Anybody can rap about shoving the gross national product of a Third World dictatorship into the G-strings of exotic dancers every night. But it takes a twisted genius to make a boozy strip-club cry of "Shit, I got money in all my pockets!" sound like a joyous affirmation of being alive, as the Ying Yang Twins do on U.S.A. Still United's "Wiggle Then Move." A victory lap following the runaway success of United State Of Atlanta and its ubiquitous single "Wait (The Whisper Song)," Still United assembles nearly 50 minutes of remixes, outtakes, and collaborations that, to paraphrase Selma Blair in A Dirty Shame, promote the art of dance as practiced in strip clubs throughout the South. On tracks like the insanely catchy "Git It," the Ying Yang Twins act as if the entire sex industry will crumble and every strip club will be transformed into a monastery unless it cranks out a never-ending supply of irresistible strip-club anthems. Superproducer Mr. Collipark serves up an inspired variation on his signature "intimate club music" throughout the disc, lacing the Twins with sex-saturated synthesizers, leeringly lascivious grooves, and infectiously sleazy red-light-district atmosphere. Still United should serve as the soundtrack to strip-club decadence for years to come, but guest Bubba Sparxxx adroitly nails the Twins' overriding philosophy when he coos "You ain't gotta sell sex, girl / It sells itself." On Still United, business is booming.

Buzzed-about UK rapper Lady Sovereign was famously only 19 when Jay-Z signed her to Def Jam, but part of her appeal is that she sounds much, much younger. On Vertically Challenged, an eight-song EP featuring two different versions apiece of "A Little Bit of Shhh," "Random," and "Fiddle With The Volume," the chipmunk-voiced rapper exudes the giddy delight of a child making homemade radio shows on a clunky old tape recorder. Sovereign's beats are pure UK, grimy and busy, full of pummeling drums and sinister whines. But the manic playfulness of her delivery and wordplay recall Missy Elliott. Lady Sovereign oozes charisma, star power, and near-toxic levels of cheekiness.

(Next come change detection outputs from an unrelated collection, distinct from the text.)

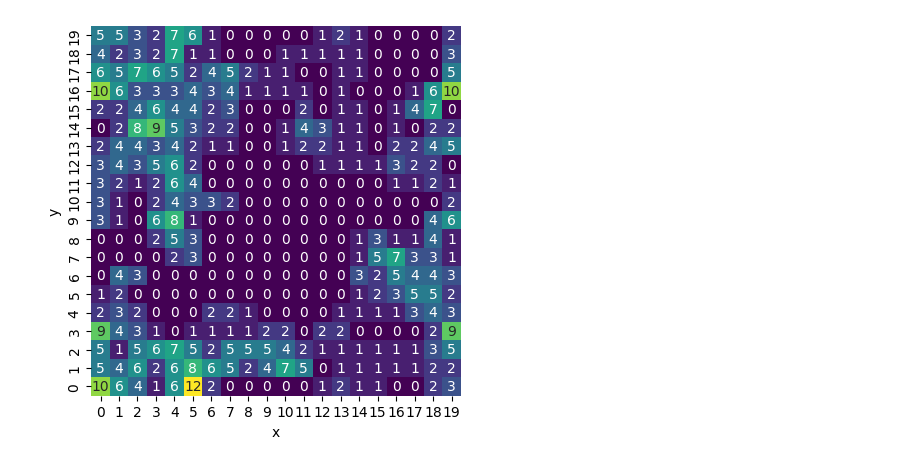
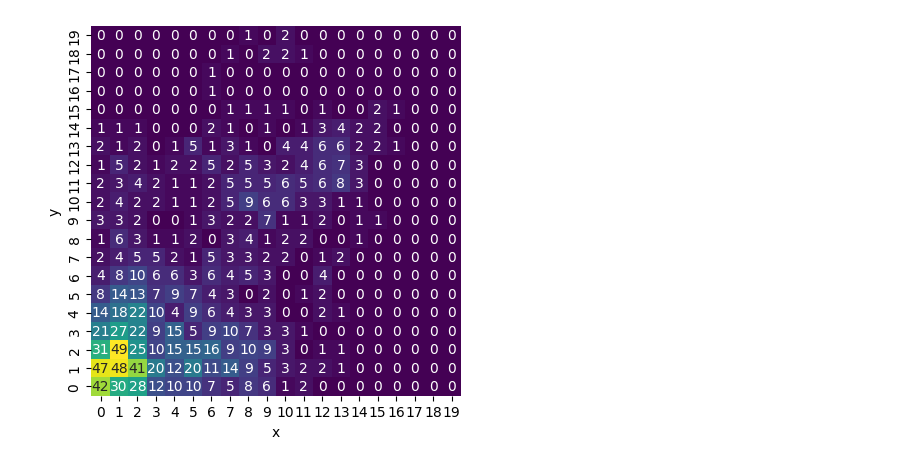
Before and after one commit to mischeen/uav_sim, a Jupyter notebook: notebooks/model.ipynb, the cells around one changed output. Drawn from its saved outputs; the diff is of its cells as text; code cells hidden in the pictures.

Commit message:
wokring MVP with launchpag class for multi launachpad handling

```diff
--- a/notebooks/model.ipynb
+++ b/notebooks/model.ipynb
@@ -6,21 +7,46 @@ import pandas as pd
 # %%
+LaunchPadConfig = namedtuple('LaunchPadConfig', ('x', 'y', 'num_uavs'))
+
+
 class UAVModel(mesa.Model):
     """A model with some number of agents."""
 
-    def __init__(self, num_agents, width, height):
+    def __init__(self, width, height, launch_pads):
         super().__init__()
-        self.num_agents = num_agents
-        self.grid = mesa.space.MultiGrid(width, height, True) # creates space
+        self.grid = mesa.space.MultiGrid(width, height, torus=False) # creates space
         self.coverage = np.zeros((height, width), dtype=int) # coverage matrix to track visits per cell
-        agents = UAVAgent.create_agents(model=self, n=num_agents) # creates agents
-        for a in agents:
-            self.grid.place_agent(a, (0, 0)) # positions agents at a common starting point
-            a.track_position()
-            a.inspect()
+        self.launch_pads = self.create_launchpads(launch_pads=launch_pads)
+        for pad in self.launch_pads:
+            pad.spawn_uavs(model=self)
+
+    def create_launchpads(self, launch_pads):
+        """Creates launchpad on the grid"""
+        pads = []
+        for p in launch_pads:
+            pads.append(LaunchPad((p.x, p.y), p.num_uavs))
+        return pads
 
     def step(self):
         self.agents.do("move")
         self.agents.do("inspect")
+
+
+class LaunchPad():
+    """A location for start and landing of UAVs"""
+
+    def __init__(self, pos, num_uavs):
+        self.pos = pos
+        self.num_uavs = num_uavs
+
+
+    def spawn_uavs(self, model):
+        """Spawns n UAVs on the launch pad"""
+        self.uavs = UAVAgent.create_agents(model=model, n=self.num_uavs)
+        for a in self.uavs:
+            model.grid.place_agent(a, self.pos)
+            a.track_position()
+            a.inspect()
+
 
 
 class UAVAgent(mesa.Agent):
@@ -31,37 +57,37 @@ class UAVAgent(mesa.Agent):
         self.track = []
 
     def track_position(self):
+        """Keeps track of the trajectory of a UAV"""
         self.track.append(self.pos)
 
     def move(self):
         """Moves the drone to another cell"""
         possible_steps = self.model.grid.get_neighborhood(
-            self.pos, moore=False, include_center=False
+            self.pos, moore=True, include_center=False
         )
         new_position = self.random.choice(possible_steps)
         self.model.grid.move_agent(self, new_position)
         self.track_position()
 
     def inspect(self):
         """Drone inspects the cell"""
         y, x = self.pos
         self.model.coverage[y][x] += 1
 
 
-N_AGENTS = 5
+LAUNCH_PADS = [LaunchPadConfig(0,0,20), LaunchPadConfig(10,10,5)]
 GRID_SIZE = 20
-ITERATIONS = 150
+ITERATIONS = 50
 
-model = UAVModel(N_AGENTS,GRID_SIZE,GRID_SIZE)  # Tells the model to create 10 agents
+model = UAVModel(GRID_SIZE,GRID_SIZE,LAUNCH_PADS)  # Tells the model to create 10 agents
 for _ in range(ITERATIONS):  # Runs the model for 10 steps; an underscore is common convention for a variable that is not used
     model.step()
-
 
 data = model.coverage
 
 ax = sns.heatmap(data, cmap="viridis", annot=True, cbar=False, square=True)
 ax.invert_yaxis()  # put y=0 at the bottom
 ax.set_xlabel("x")
 ax.set_ylabel("y");
 # %% [output]
-[figure, old version]
+[figure, new version]
```
Also changed, not shown: parts of 2 cells of this notebook.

It remains to be seen whether that'll be enough to secure her Ying Yang Twins-level sales in the States, but judging from the almost imperial confidence with which she raps, it's apparent that she's already a towering icon in her own mind.